Product DetailsFor those that say they prefer a novel, I would like to suggest a new approach. Keep a collection of short stories on your nightstand. Read one story a night before bed, then flip off the light and mull the story over. Think of the symbolism and the themes. What the author was trying to stay? Does it resonate? Swish it around as if at a wine tasting. Smell the oak and the tannins? I think this analogy is very appropriate actually. Although I’m not a wine connoisseur, I can recall five or six wines that, for some reason, were perfect for my taste buds in that moment. A great short story also hits you in the moment. I first read Raymond Carver’s “A Small Good Thing,” while sitting in the back of a van with my brothers and sisters. Nearly thirty years later, I still vividly recall finishing the story, placing the book on my lap, and looking out the window. I didn’t want anyone catching me in tears after reading something so sad and beautiful.
Not many people forget reading Flannery O’Connor’s “Good Country People,” or the ending of James Joyce’s “The Dead.” In recent years, I felt my heart stop for a moment at the end of Donald Ray Pollock’s
“Real Life,” and I gasped at Boomer Pinche’s “Bethlehem is Full.” Reading the short story is like pursuing the perfect glass of wine. It can be enjoyed in one sitting, it doesn’t take hours, days or weeks to
get through, yet it resonates within you for a long time. And for this I am grateful.
 

7 comments:

Dan Holloway said...

I don't know why it is but there's still some kind of equation of length and worth - or even time and effort and worth. It goes back centuries, of course, to the lieder/opera distinction and beyond to elegy and epic. And it's still the same rubbish it was then.

Alain Gomez said...

I liked the point "how it hits you at the moment." That is very true once I thought about it. They have to hit just right too. There's no 300 extra pages to fall in an out of love.

Alan Ryker said...

Knockemstiff is a standout collection, for sure.

I've gotten back into reading novels, but I had the hardest time after years of basically only read short story collections.
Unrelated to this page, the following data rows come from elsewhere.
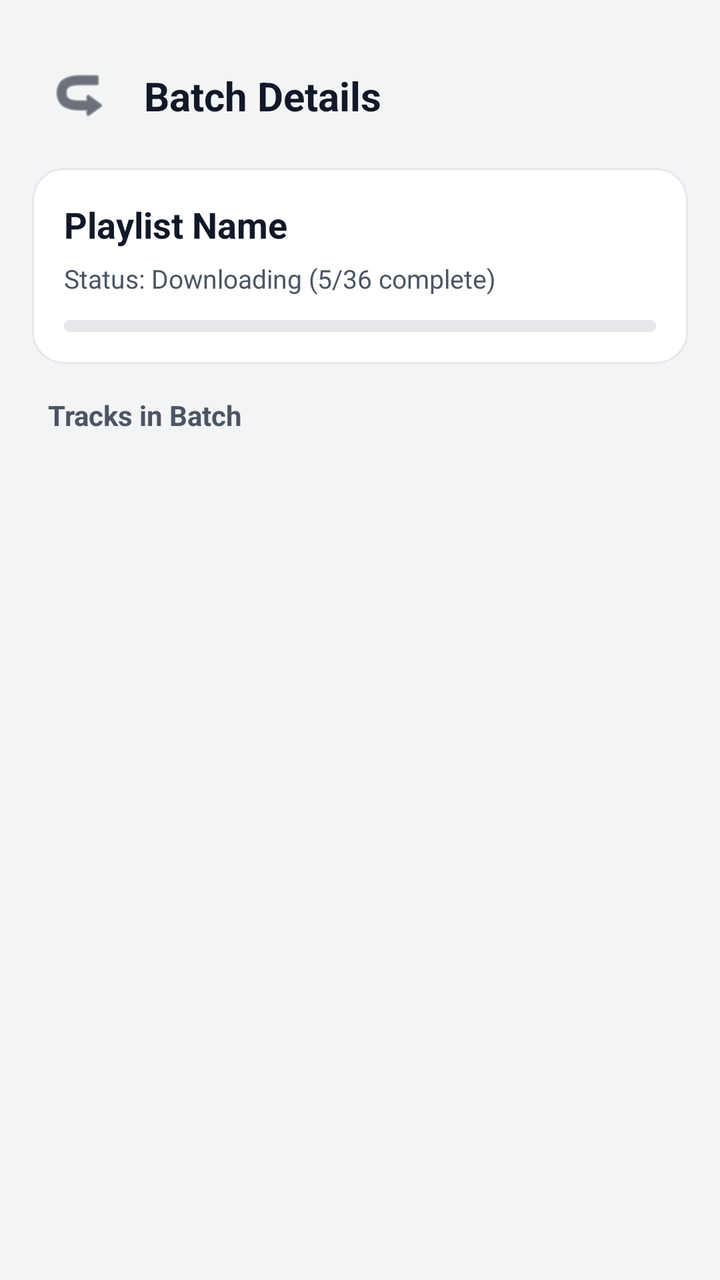
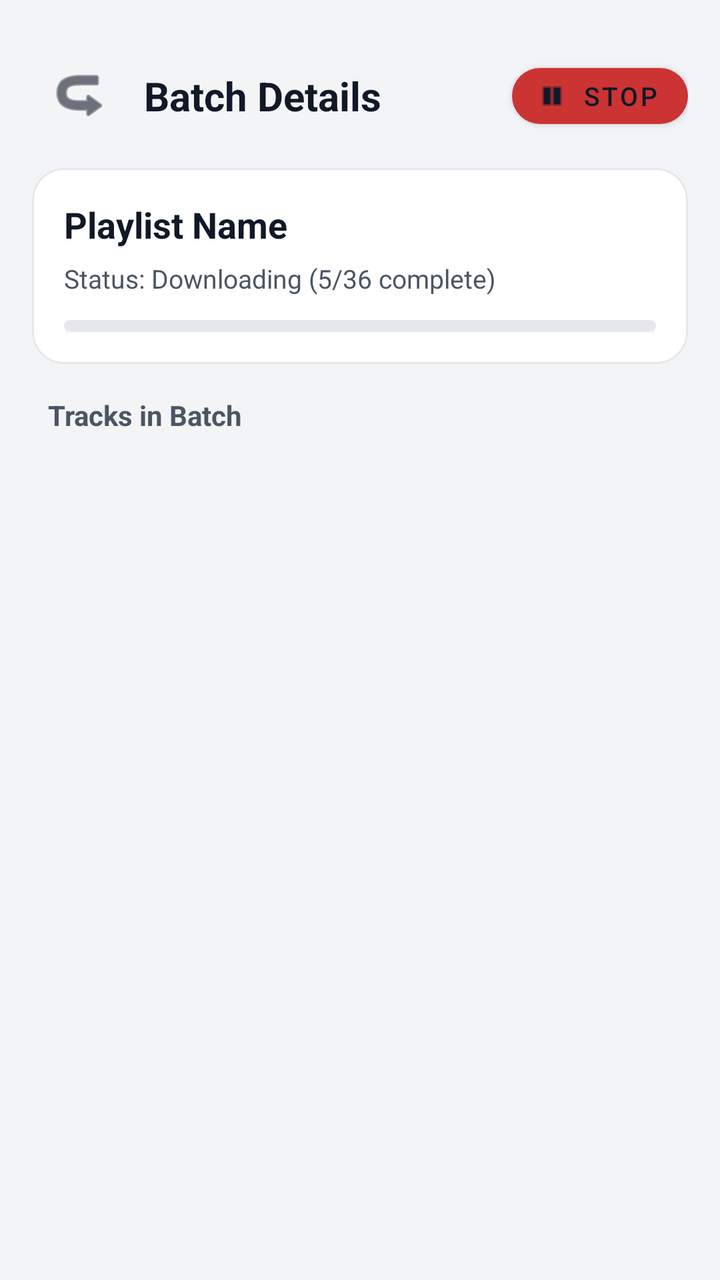

An Android layout rendered at two revisions. The XML below is the earlier revision; the diff shows what the commit changed to produce the second picture.
<!-- AndroidManifest.xml: activity theme Theme.Stash -->
<!-- res/layout/activity_batch_detail.xml -->
<?xml version="1.0" encoding="utf-8"?>
<LinearLayout
    xmlns:android="http://schemas.android.com/apk/res/android"
    xmlns:app="http://schemas.android.com/apk/res-auto"
    android:layout_width="match_parent"
    android:layout_height="match_parent"
    android:orientation="vertical"
    android:background="@color/background_dark">

    
    <LinearLayout
        android:layout_width="match_parent"
        android:layout_height="wrap_content"
        android:orientation="horizontal"
        android:paddingHorizontal="16dp"
        android:paddingTop="24dp"
        android:paddingBottom="12dp"
        android:gravity="center_vertical">

        <ImageButton
            android:id="@+id/backButton"
            android:layout_width="48dp"
            android:layout_height="48dp"
            android:background="?attr/selectableItemBackgroundBorderless"
            android:src="@android:drawable/ic_menu_revert"
            android:rotation="180"
            app:tint="@color/text_primary"
            android:contentDescription="Go back" />

        <TextView
            android:id="@+id/toolbarTitle"
            android:layout_width="0dp"
            android:layout_height="wrap_content"
            android:layout_weight="1"
            android:text="Batch Details"
            android:textSize="20sp"
            android:textColor="@color/text_primary"
            android:textStyle="bold"
            android:maxLines="1"
            android:ellipsize="end"
            android:layout_marginStart="8dp" />
    </LinearLayout>

    
    <com.google.android.material.card.MaterialCardView
        android:layout_width="match_parent"
        android:layout_height="wrap_content"
        android:layout_marginHorizontal="16dp"
        android:layout_marginBottom="16dp"
        app:cardBackgroundColor="@color/surface_dark"
        app:cardCornerRadius="16dp"
        app:cardElevation="0dp"
        app:strokeColor="@color/surface_elevated"
        app:strokeWidth="1dp">

        <LinearLayout
            android:layout_width="match_parent"
            android:layout_height="wrap_content"
            android:orientation="vertical"
            android:padding="16dp">

            <TextView
                android:id="@+id/batchNameText"
                android:layout_width="match_parent"
                android:layout_height="wrap_content"
                android:text="Playlist Name"
                android:textSize="18sp"
                android:textColor="@color/text_primary"
                android:textStyle="bold"
                android:maxLines="2"
                android:ellipsize="end" />

            <TextView
                android:id="@+id/batchStatusText"
                android:layout_width="match_parent"
                android:layout_height="wrap_content"
                android:text="Status: Downloading (5/36 complete)"
                android:textSize="13sp"
                android:textColor="@color/text_secondary"
                android:layout_marginTop="6dp" />

            
            <com.google.android.material.progressindicator.LinearProgressIndicator
                android:id="@+id/batchProgressBar"
                android:layout_width="match_parent"
                android:layout_height="wrap_content"
                android:layout_marginTop="12dp"
                app:trackThickness="6dp"
                app:trackCornerRadius="3dp"
                app:trackColor="@color/app_surface_elevated"
                app:indicatorColor="@color/accent_primary" />
        </LinearLayout>
    </com.google.android.material.card.MaterialCardView>

    
    <TextView
        android:layout_width="match_parent"
        android:layout_height="wrap_content"
        android:text="Tracks in Batch"
        android:textSize="14sp"
        android:textColor="@color/text_secondary"
        android:textStyle="bold"
        android:paddingHorizontal="24dp"
        android:paddingBottom="8dp" />

    
    <androidx.recyclerview.widget.RecyclerView
        android:id="@+id/tracksRecyclerView"
        android:layout_width="match_parent"
        android:layout_height="match_parent"
        android:clipToPadding="false"
        android:paddingHorizontal="16dp"
        android:paddingBottom="24dp" />

</LinearLayout>
<!-- resources referenced by this layout -->
<resources>
  <color name="accent_primary">#FF0D9488</color>
  <color name="app_surface_elevated">#FFE5E7EB</color>
  <color name="background_dark">#FFF3F4F6</color>
  <color name="surface_dark">#FFFFFFFF</color>
  <color name="surface_elevated">#FFE5E7EB</color>
  <color name="text_primary">#FF111827</color>
  <color name="text_secondary">#FF4B5563</color>
  <style name="Theme.Stash" parent="Theme.MaterialComponents.DayNight.NoActionBar">
          
          <item name="colorPrimary">@color/accent_primary</item>
          <item name="colorPrimaryVariant">@color/accent_primary_dark</item>
          <item name="colorOnPrimary">@color/white</item>
          
          <item name="colorSecondary">@color/accent_primary_light</item>
          <item name="colorSecondaryVariant">@color/accent_primary</item>
          <item name="colorOnSecondary">@color/black</item>
          
          <item name="android:colorBackground">@color/app_background</item>
          <item name="colorSurface">@color/app_surface</item>
          
          <item name="android:statusBarColor">@android:color/transparent</item>
          <item name="android:navigationBarColor">@android:color/transparent</item>
          
          <item name="android:windowLightStatusBar" tools:targetApi="23">true</item>
          
          <item name="android:textColorPrimary">@color/text_primary</item>
          <item name="android:textColorSecondary">@color/text_secondary</item>
          <item name="android:textColorHint">@color/text_hint</item>
      </style>
  <color name="accent_primary_dark">#FF115E59</color>
  <color name="white">#FFFFFFFF</color>
  <color name="accent_primary_light">#FF2DD4BF</color>
  <color name="black">#FF000000</color>
  <color name="app_background">#FFF3F4F6</color>
  <color name="app_surface">#FFFFFFFF</color>
  <color name="text_hint">#FF9CA3AF</color>
</resources>

<!-- the commit's change to res/layout/activity_batch_detail.xml (unified diff, before → after) -->
@@ -39,6 +39,21 @@
             android:maxLines="1"
             android:ellipsize="end"
             android:layout_marginStart="8dp" />
+
+        <com.google.android.material.button.MaterialButton
+            android:id="@+id/stopBatchButton"
+            android:layout_width="wrap_content"
+            android:layout_height="40dp"
+            android:text="Stop"
+            android:textSize="13sp"
+            android:textColor="@color/text_primary"
+            app:backgroundTint="#CC3333"
+            app:cornerRadius="20dp"
+            app:icon="@android:drawable/ic_media_pause"
+            app:iconTint="@color/text_primary"
+            app:iconSize="16dp"
+            app:iconPadding="4dp"
+            android:paddingHorizontal="12dp" />
     </LinearLayout>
I was used to having my heart ripped out every 25 pages.

To experience this effect, I really recommend Dan Chaon's Among the Missing.

James Everington said...

Dan you're right, it's bollocks. Things need to be the *right* length, not a specific one.

William Deen said...

I'll be the selfish one with my comment. As well liked and enjoyable as I find many short stories, I wrote some of my own for personal reasons. My most recent, Specter of the Covington Fencibles is a biography of my great grandfather. It was a story I had to tell, regardless of whether someone wanted to read it or not.

I HAD TO WRITE IT! So I did.

I didn't sit down and say, "I'm going to write a 10 page story." Or, "I'm going to write a 3000 words story." I write until the story is told and I believe every writer should.

James Everington said...

I think your last sentence pretty much sums up how these things should be William...

Sibel Hodge said...

I love this: "For those that say they prefer a novel, I would like to suggest a new approach. Keep a collection of short stories on your nightstand. Read one story a night before bed, then flip off the light and mull the story over."

I've just taken the first leap from novels into short stories, releasing a short story collection. It was sooo much fun! :)